Hi there, Sarah Baldwin here. it’s another
Sunday with Sarah. Do you ever worry about your child and gunplay? Is your
child showing an interest in guns or playing shooting games and are you
worried that that means they might grow up to become violent? Well, if so, you’re
not alone. I’m here to talk to you today about children and weapon play. I’m the
mother of two boys and even though we did not have toy guns in our
house, I didn’t condone gunplay and yet my boys, as soon as they got to preschool,
were shooting each other and shooting their friends and I was very
concerned. And I get this question a lot. Over my many years as a Waldorf early
childhood teacher, I started out by not allowing gunplay at all in my classroom,
but as I learned from some of my mentors and the more I observed children that
children—boys in particular, not always but in particular—there seems to be
nothing we can do to stop it. It’s a fascination. There are a lot of
theories on why that is. There’s a surge of testosterone in young boys
between the ages of three and four and that can inspire a lot of this kind of play, but
there’s also—a child often feel so powerless in his or her world. They’re
powerless over their parents and their teachers and circumstances and gunplay
sometimes gives a child a sense of power. So, in my classroom I found that even if
I didn’t allow guns a wooden spoon would become a gun, a wooden block. When we’re
outside a stick becomes a gun and even if you were to take away all those
things a finger easily becomes a gun which you can’t put away. So I made rules
and I only allowed gun play outside, when we’re playing outside, and the rule
was you could not point a gun another person because as I explained guns
hurt other people. But you could point it at a tree or an imaginary monster or up
in the sky and that seemed to fulfill the child’s
need in a way where other people, other children, didn’t feel threatened. Parents often ask “Well, why swordplay then?
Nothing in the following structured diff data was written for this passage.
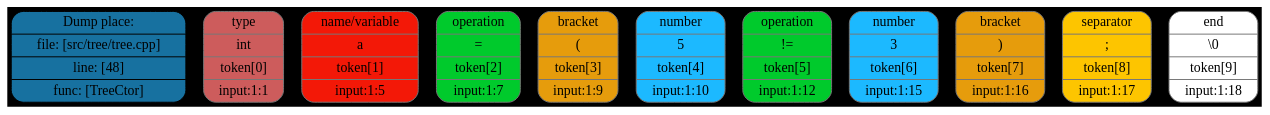
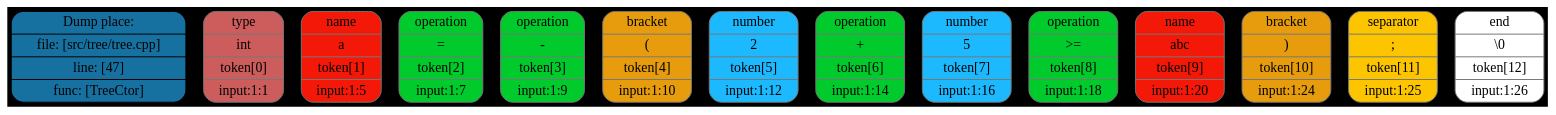
One commit to Maksim-Sebelev/Language changed the diagram in FrontEnd/dot/tokens/dot/tokens1.dot. Above: the diagram before and after it, drawn with Graphviz. The commit also changed 24 other files, not shown here.

```diff
--- a/FrontEnd/dot/tokens/dot/tokens1.dot
+++ b/FrontEnd/dot/tokens/dot/tokens1.dot
@@ -1,16 +1,19 @@
 digraph G{
 rankdir=TB
 graph [bgcolor="#000000"];
 size = "100 5"
-place[shape=Mrecord, style=filled, fillcolor="#1771a0", pos="0,1!",label = " { Dump place: | file: [src/tree/tree.cpp] | line: [48] | func: [TreeCtor] } "color = "#000000"];
+place[shape=Mrecord, style=filled, fillcolor="#1771a0", pos="0,1!",label = " { Dump place: | file: [src/tree/tree.cpp] | line: [47] | func: [TreeCtor] } "color = "#000000"];
 token0[shape=Mrecord, style=filled, fillcolor="#CD5C5C",label = " { type | \int |  token[0] |  input:1:1 } ", color = "#777777"];
-token1[shape=Mrecord, style=filled, fillcolor="#f31807",label = " { name/variable | a |  token[1] |  input:1:5 } ", color = "#777777"];
+token1[shape=Mrecord, style=filled, fillcolor="#f31807",label = " { name | a |  token[1] |  input:1:5 } ", color = "#777777"];
 token2[shape=Mrecord, style=filled, fillcolor="#00ca2c",label = " { operation | \= |  token[2] |  input:1:7 } ", color = "#777777"];
-token3[shape=Mrecord, style=filled, fillcolor="#e69c0c",label = " { bracket | \( |  token[3] |  input:1:9 } ", color = "#777777"];
-token4[shape=Mrecord, style=filled, fillcolor="#1cb9ff",label = " { number | 5 |  token[4] |  input:1:10 } ", color = "#777777"];
-token5[shape=Mrecord, style=filled, fillcolor="#00ca2c",label = " { operation | \!= |  token[5] |  input:1:12 } ", color = "#777777"];
-token6[shape=Mrecord, style=filled, fillcolor="#1cb9ff",label = " { number | 3 |  token[6] |  input:1:15 } ", color = "#777777"];
-token7[shape=Mrecord, style=filled, fillcolor="#e69c0c",label = " { bracket | \) |  token[7] |  input:1:16 } ", color = "#777777"];
-token8[shape=Mrecord, style=filled, fillcolor="#fdc500",label = " { separator | \; |  token[8] |  input:1:17 } ", color = "#777777"];
-token9[shape=Mrecord, style=filled, fillcolor="#ffffff",label = " { end | \\\0 |  token[9] |  input:1:18 } ", color = "#777777"];
+token3[shape=Mrecord, style=filled, fillcolor="#00ca2c",label = " { operation | \- |  token[3] |  input:1:9 } ", color = "#777777"];
+token4[shape=Mrecord, style=filled, fillcolor="#e69c0c",label = " { bracket | \( |  token[4] |  input:1:10 } ", color = "#777777"];
+token5[shape=Mrecord, style=filled, fillcolor="#1cb9ff",label = " { number | 2 |  token[5] |  input:1:12 } ", color = "#777777"];
+token6[shape=Mrecord, style=filled, fillcolor="#00ca2c",label = " { operation | \+ |  token[6] |  input:1:14 } ", color = "#777777"];
+token7[shape=Mrecord, style=filled, fillcolor="#1cb9ff",label = " { number | 5 |  token[7] |  input:1:16 } ", color = "#777777"];
+token8[shape=Mrecord, style=filled, fillcolor="#00ca2c",label = " { operation | \>= |  token[8] |  input:1:18 } ", color = "#777777"];
+token9[shape=Mrecord, style=filled, fillcolor="#f31807",label = " { name | abc |  token[9] |  input:1:20 } ", color = "#777777"];
+token10[shape=Mrecord, style=filled, fillcolor="#e69c0c",label = " { bracket | \) |  token[10] |  input:1:24 } ", color = "#777777"];
+token11[shape=Mrecord, style=filled, fillcolor="#fdc500",label = " { separator | \; |  token[11] |  input:1:25 } ", color = "#777777"];
+token12[shape=Mrecord, style=filled, fillcolor="#ffffff",label = " { end | \\\0 |  token[12] |  input:1:26 } ", color = "#777777"];
 }
```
Why’d you give them toy swords in a
Waldorf classroom?” Often teachers do, some Waldorf teachers even make wooden
swords, they might spend a long time sanding a wooden sword. It’s not an
easy question to answer but there are a lot of different—a lot of qualities in a
sword that are different from a gun. Children in a Waldorf school in the
autumn often hear a story about the Archangel Saint Michael—you might see it
spelled Michael, in Waldorf education we call it Saint Michael—and
celebrate his festival of Michaelmas. It’s the story of Saint Michael who
slays or tames a dragon, different versions of the story, carrying a sword
made of stars and he’s using it for the good. So when I did have wooden
swords in my classroom, I kept them in a closet, we didn’t take them out unless a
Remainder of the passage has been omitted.